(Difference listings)
——

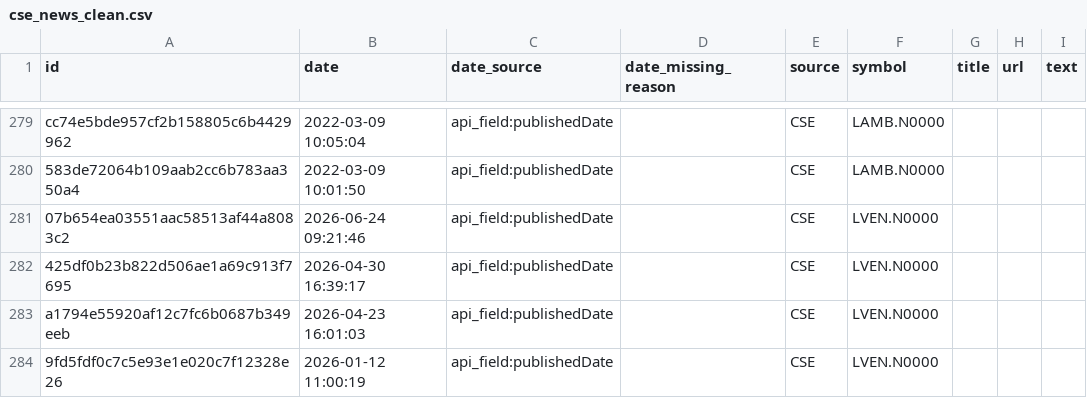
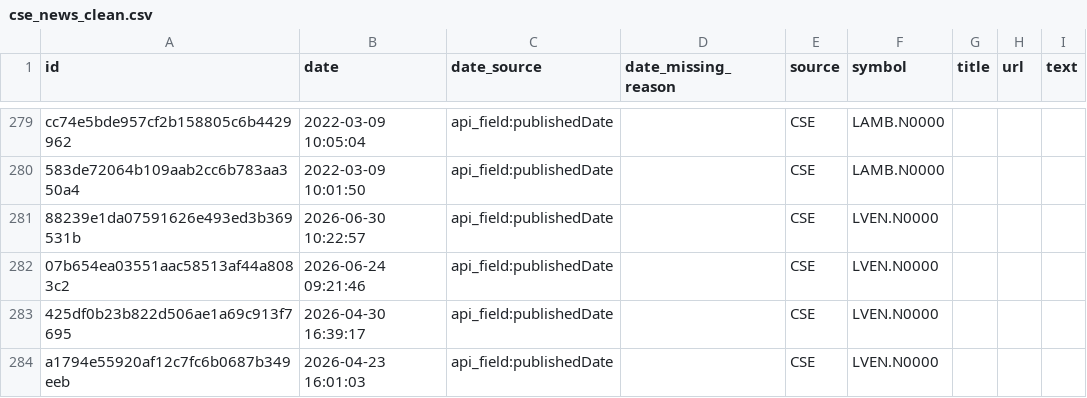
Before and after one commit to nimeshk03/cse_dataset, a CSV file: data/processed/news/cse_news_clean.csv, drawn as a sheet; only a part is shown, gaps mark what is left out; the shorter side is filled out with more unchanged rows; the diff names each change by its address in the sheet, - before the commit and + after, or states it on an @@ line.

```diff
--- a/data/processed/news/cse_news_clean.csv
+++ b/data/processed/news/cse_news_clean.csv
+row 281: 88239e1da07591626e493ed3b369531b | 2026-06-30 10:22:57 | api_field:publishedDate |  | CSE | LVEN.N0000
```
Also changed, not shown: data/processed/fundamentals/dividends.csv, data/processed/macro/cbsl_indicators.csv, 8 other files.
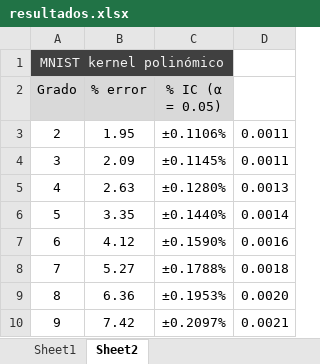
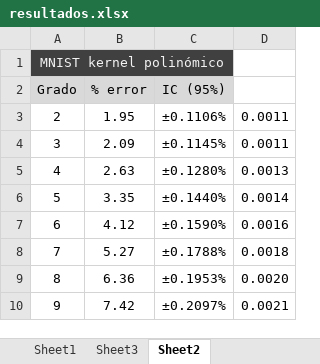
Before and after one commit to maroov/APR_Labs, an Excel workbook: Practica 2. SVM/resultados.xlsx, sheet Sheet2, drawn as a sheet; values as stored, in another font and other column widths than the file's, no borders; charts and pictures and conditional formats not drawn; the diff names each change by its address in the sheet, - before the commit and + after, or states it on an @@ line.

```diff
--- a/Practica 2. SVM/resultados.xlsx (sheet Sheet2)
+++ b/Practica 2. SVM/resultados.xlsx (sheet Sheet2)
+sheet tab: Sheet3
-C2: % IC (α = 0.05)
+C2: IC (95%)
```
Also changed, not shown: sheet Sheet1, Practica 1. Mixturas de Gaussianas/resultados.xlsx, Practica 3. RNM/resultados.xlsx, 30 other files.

——

= What the task asks =
Determine how many lines in the records include the word "Also", and reply with that number alone.

= Exercise response =
2